Mr. Obama is trying to present Republicans with a Hobson’s choice: Either repudiate their campaign pledge by raising taxes, or take the blame for any economic turmoil and government shutdown as the U.S. nears a debt default. In the former case Mr. Obama takes the tax issue off the table and demoralizes the tea party for 2012, and in the latter he makes Republicans share the blame for 9.2% unemployment.
The McConnell Plan avoids both of these.
It may work…
Most of us know that politicians, left, right and center like spending money, especially money that is not their own.
But there’s another aspect of this that some of us might not realize:
The Milwaukee School Board has spent 20 years ignoring a “fiscal time bomb” in the form of generous and unfunded health insurance benefits for retired MPS teachers and staff that will cost the district $5 billion by 2016, according to a new report by the Wisconsin Policy Research Institute.
I know. It’s surprising isn’t it?
We’re seeing the same thing in health care where there are plenty of accounting gimmicks. Social Security is another. The alleged trust fund has been raided over the years to pay for deficits in the regular budget.
Yes, there are consequences. But if they are far enough down the road like the MPS and Social Security, the politicians will be long out of office before the piper has to be paid.
For decades, Republicans scraped and clawed to cut money from Medicare. But these days, they’re talking as if they created the popular health care program for seniors.

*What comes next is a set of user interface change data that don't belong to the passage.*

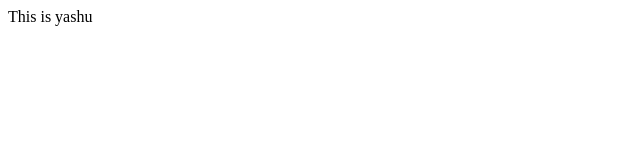
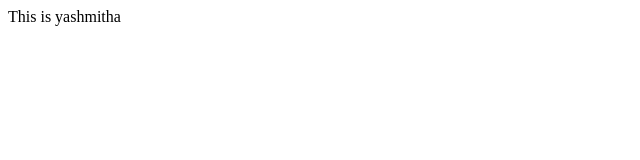
Before and after one commit to yashmitha00/my-second-repo, a plain HTML site: page yash.html in a window 1280 px wide. Shown: the full height of the page, 0-640 px from the left. Drawn offline with Linux system fonts and the light colour scheme.

Commit message:
Update yash.html

```diff
--- a/yash.html
+++ b/yash.html
@@ -1,3 +1,4 @@
 <body>
-<p>This is yashu</p>
+<p>This is yashmitha</p>
+
 </body>
```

And Democrats — seeking to trim more than $450 billion from the safety net for seniors over the next 10 years to help finance a sweeping health reform bill — are having to swallow their old rants against cutting the program.

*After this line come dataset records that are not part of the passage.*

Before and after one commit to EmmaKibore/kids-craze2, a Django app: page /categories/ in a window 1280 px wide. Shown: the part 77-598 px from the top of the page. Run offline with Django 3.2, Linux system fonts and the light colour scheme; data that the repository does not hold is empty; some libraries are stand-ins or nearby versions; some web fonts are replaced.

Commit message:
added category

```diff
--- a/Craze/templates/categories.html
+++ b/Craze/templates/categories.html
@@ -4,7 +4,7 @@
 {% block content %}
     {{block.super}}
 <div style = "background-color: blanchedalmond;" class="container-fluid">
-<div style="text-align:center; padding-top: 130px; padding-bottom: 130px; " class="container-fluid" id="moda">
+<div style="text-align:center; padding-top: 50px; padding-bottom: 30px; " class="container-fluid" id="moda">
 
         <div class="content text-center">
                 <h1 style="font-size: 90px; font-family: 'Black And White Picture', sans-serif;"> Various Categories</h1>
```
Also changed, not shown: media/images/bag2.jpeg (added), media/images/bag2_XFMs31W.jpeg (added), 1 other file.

This is nothing new, of course. Political parties have been switching sides for years. Republicans used to be the “progressive” party, then an isolationist party, then the anti-deficit party (well, unless we’re cutting taxes), then….well, you get the drift. Democrats likewise have switched sides with the Republicans.
Sometimes it takes years; at other times, simply months.

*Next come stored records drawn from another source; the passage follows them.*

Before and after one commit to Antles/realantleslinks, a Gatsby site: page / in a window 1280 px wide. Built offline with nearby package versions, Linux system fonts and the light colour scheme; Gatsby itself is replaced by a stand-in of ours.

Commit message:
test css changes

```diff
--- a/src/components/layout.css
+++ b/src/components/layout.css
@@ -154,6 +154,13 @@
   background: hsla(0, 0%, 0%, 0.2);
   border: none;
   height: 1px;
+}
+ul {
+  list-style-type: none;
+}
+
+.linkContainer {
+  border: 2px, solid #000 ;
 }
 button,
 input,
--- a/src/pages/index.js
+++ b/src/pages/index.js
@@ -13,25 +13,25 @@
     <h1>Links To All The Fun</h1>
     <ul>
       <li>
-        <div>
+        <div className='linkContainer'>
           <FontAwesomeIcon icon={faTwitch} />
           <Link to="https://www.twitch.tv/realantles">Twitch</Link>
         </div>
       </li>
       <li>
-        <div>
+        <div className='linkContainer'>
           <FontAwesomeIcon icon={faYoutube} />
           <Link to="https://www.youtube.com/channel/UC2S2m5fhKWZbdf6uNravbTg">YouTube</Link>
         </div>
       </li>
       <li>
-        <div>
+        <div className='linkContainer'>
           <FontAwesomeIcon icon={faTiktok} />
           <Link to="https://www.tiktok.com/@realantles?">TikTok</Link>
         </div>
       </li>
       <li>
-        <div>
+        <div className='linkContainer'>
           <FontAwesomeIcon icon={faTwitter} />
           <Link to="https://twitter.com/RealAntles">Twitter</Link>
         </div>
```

At this particular phase, we have Medicare. No one wants to lose the senior vote; they vote most regularly of all the demographics.
Hence the current posturing. Remember a few years back? Republicans wanted to make some changes to Social Security. Democrats said no and so did the seniors and it was dropped never to be heard of again.
If money can be trimmed, I don’t see a problem. But in this day and age of “Gotcha!” politics, the Democrats will yield and a chance for saving money (which Republicans are in favor of, if I remember right) will pass by again.
The U.S. Conference of Mayors went to Capitol Hill earlier this month with a report listing 11,391 infrastructure projects proposed by 427 cities. The mayors claimed the proposal would create 847,641 jobs in 2009 and 2010. [Emphasis mine]
Although one man’s pork may be another’s essential spending, some of these might be debatable. The requests include
plans for a polar bear exhibit, an anti-prostitution program, a water park ride, zoos, museums and aquatic centers, CNN has found.
The polar bear exhibit? It’s to increase attendance at the zoo which “will stimulate the economy in Providence.”
The water park ride? Parks are part of infrastructure.
A $1.5 million program to reduce prostitution in Dayton, Ohio?
“People make judgments about the safety of a community by the level of social disorder. Street-level prostitution is clearly a social disorder,” said Dayton Police Chief Richard Biehl.
Museums? “There are plenty of museums that I think people would argue that are part of a fabric of a city,” [Miami, Florida, Mayor Manny] Diaz said.
Maybe Waukesha County Historical Museum should apply for some money so they can finally finish that Les Paul exhibit.
I’m sorry. When I think of infrastructure, I think of roads, bridges, cargo rail and, yes, even mass transit. [UPDATE: For example more along the lines of Milwaukee mayor Tom Barrett's list.]
It’s a package of about $8.7 trillion dollars’ worth of potential taxpayer commitments for loans, guarantees and other bailout goodies for businesses and distressed homeowners.
Wow. That’s a lot. But there’s good news,
There is a bright side, sort of. Only about $2.9 trillion of the government money, loans and guarantees have actually been spent or committed.
That’s a relief.